Work to be completed: Filter the data for lines with the word "security" and copy those lines.

:: Records provided ::

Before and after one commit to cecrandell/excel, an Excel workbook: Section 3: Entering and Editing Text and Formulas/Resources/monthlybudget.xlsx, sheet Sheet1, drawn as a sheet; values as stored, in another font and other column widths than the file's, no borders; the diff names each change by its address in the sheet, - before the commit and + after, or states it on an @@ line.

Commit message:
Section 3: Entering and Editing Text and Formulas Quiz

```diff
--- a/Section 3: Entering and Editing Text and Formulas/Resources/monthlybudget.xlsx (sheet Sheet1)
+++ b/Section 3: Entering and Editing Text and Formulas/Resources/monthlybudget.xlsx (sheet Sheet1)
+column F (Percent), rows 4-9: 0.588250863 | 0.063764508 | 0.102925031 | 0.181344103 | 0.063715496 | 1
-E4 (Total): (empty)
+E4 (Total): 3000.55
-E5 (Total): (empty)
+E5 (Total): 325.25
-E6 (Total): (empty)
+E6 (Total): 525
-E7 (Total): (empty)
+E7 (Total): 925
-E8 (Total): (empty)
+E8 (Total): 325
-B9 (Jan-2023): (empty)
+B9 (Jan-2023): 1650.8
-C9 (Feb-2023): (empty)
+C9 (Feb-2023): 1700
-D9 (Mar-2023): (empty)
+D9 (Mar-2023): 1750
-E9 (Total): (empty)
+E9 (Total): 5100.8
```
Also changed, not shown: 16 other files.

:::
:: Records provided ::

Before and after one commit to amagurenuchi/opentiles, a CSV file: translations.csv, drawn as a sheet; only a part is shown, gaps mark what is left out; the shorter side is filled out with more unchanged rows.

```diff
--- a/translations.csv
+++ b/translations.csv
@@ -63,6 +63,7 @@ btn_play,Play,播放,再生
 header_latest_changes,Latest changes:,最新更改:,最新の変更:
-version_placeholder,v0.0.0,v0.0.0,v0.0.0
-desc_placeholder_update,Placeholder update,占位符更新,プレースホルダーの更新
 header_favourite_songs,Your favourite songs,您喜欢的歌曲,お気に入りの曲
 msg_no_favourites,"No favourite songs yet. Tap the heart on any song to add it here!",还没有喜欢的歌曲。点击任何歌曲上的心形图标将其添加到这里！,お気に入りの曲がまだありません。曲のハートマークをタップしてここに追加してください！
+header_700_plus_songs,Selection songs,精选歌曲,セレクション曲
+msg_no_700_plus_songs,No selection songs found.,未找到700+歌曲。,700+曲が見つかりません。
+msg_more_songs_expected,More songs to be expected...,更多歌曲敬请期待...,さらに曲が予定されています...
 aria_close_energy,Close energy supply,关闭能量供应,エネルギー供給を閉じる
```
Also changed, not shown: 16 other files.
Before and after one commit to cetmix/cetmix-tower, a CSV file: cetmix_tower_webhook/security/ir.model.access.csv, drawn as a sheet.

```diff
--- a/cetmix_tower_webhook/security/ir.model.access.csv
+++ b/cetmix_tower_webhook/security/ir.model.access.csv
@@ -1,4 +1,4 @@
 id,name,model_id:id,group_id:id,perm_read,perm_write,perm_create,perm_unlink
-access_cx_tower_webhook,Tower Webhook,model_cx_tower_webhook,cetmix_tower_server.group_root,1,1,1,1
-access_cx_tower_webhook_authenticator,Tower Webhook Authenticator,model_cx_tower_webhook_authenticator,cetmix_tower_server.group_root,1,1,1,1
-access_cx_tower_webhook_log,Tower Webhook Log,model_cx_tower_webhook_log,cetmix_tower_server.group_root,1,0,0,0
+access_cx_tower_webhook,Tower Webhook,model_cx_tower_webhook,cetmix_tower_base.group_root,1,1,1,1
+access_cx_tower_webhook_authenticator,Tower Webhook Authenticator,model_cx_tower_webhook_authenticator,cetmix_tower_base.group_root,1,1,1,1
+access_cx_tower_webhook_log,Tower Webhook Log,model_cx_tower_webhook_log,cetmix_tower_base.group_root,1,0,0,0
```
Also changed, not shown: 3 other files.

:::

Task result:
Before and after one commit to cetmix/cetmix-tower, a CSV file: cetmix_tower_webhook/security/ir.model.access.csv, drawn as a sheet.
--- a/cetmix_tower_webhook/security/ir.model.access.csv
+++ b/cetmix_tower_webhook/security/ir.model.access.csv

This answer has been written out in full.